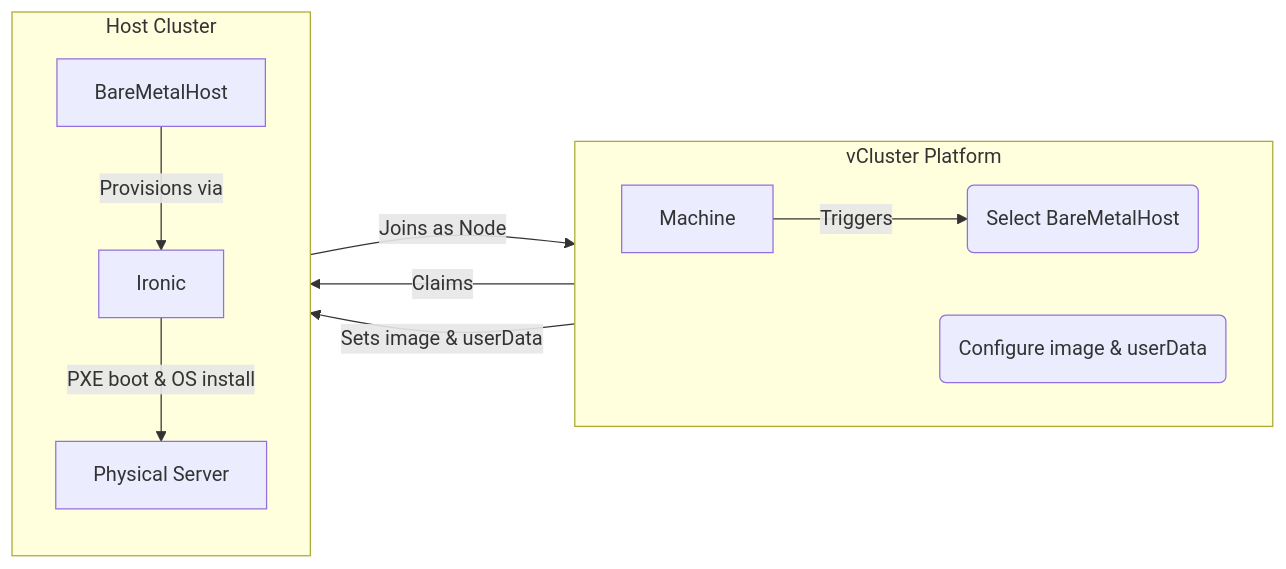
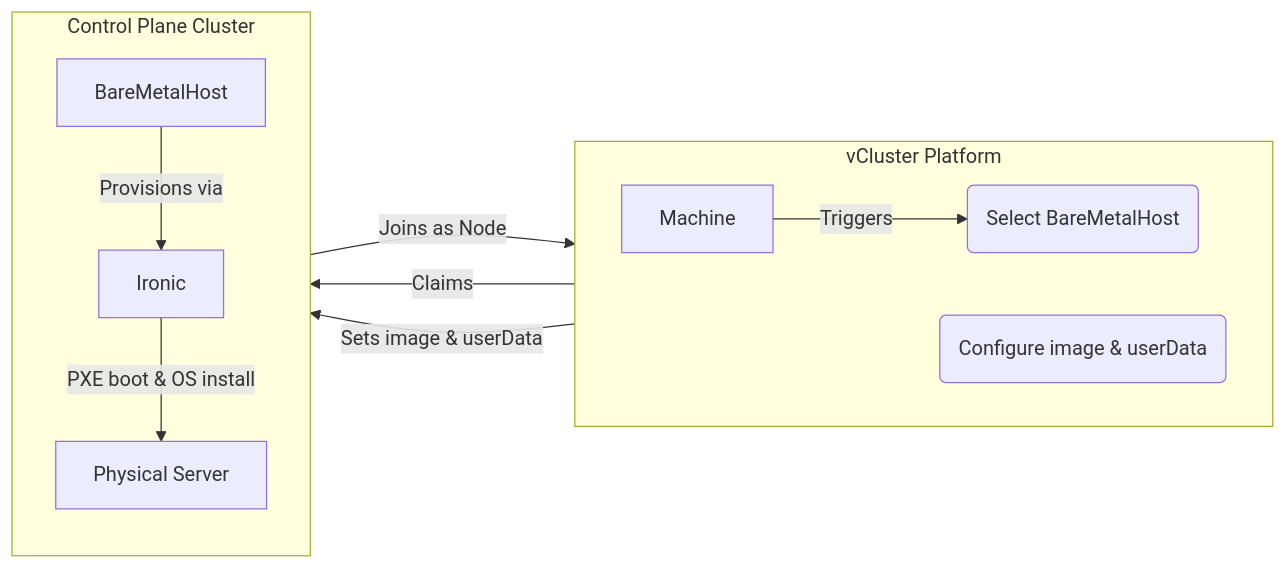
The diagram in platform/administer/node-providers/metal3.mdx (loft-sh/vcluster-docs), drawn with Mermaid before and after one commit. The commit also changed other lines of this file, not shown here.

````diff
--- a/platform/administer/node-providers/metal3.mdx
+++ b/platform/administer/node-providers/metal3.mdx
@@ -19,23 +19,23 @@
 ```mermaid
 flowchart LR
     subgraph platform["vCluster Platform"]
         direction LR
         Machine["Machine"]
         Select("Select BareMetalHost")
         Configure("Configure image & userData")
     end
 
-    subgraph host_cluster["Host Cluster"]
+    subgraph host_cluster["Control Plane Cluster"]
         direction TB
         BMH["BareMetalHost"]
         Ironic["Ironic"]
         Server["Physical Server"]
     end
 
     Machine -- "Triggers" --> Select
     Select -- "Claims" --> BMH
     Configure -- "Sets image & userData" --> BMH
     BMH -- "Provisions via" --> Ironic
     Ironic -- "PXE boot & OS install" --> Server
     Server -- "Joins as Node" --> Machine
 ```
````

Work instructions:
Everything in the records above must be repeated exactly, except the pictures.

Problem solution:
The diagram in platform/administer/node-providers/metal3.mdx (loft-sh/vcluster-docs), drawn with Mermaid before and after one commit. The commit also changed other lines of this file, not shown here.

````diff
--- a/platform/administer/node-providers/metal3.mdx
+++ b/platform/administer/node-providers/metal3.mdx
@@ -19,23 +19,23 @@
 ```mermaid
 flowchart LR
     subgraph platform["vCluster Platform"]
         direction LR
         Machine["Machine"]
         Select("Select BareMetalHost")
         Configure("Configure image & userData")
     end
 
-    subgraph host_cluster["Host Cluster"]
+    subgraph host_cluster["Control Plane Cluster"]
         direction TB
         BMH["BareMetalHost"]
         Ironic["Ironic"]
         Server["Physical Server"]
     end
 
     Machine -- "Triggers" --> Select
     Select -- "Claims" --> BMH
     Configure -- "Sets image & userData" --> BMH
     BMH -- "Provisions via" --> Ironic
     Ironic -- "PXE boot & OS install" --> Server
     Server -- "Joins as Node" --> Machine
 ```
````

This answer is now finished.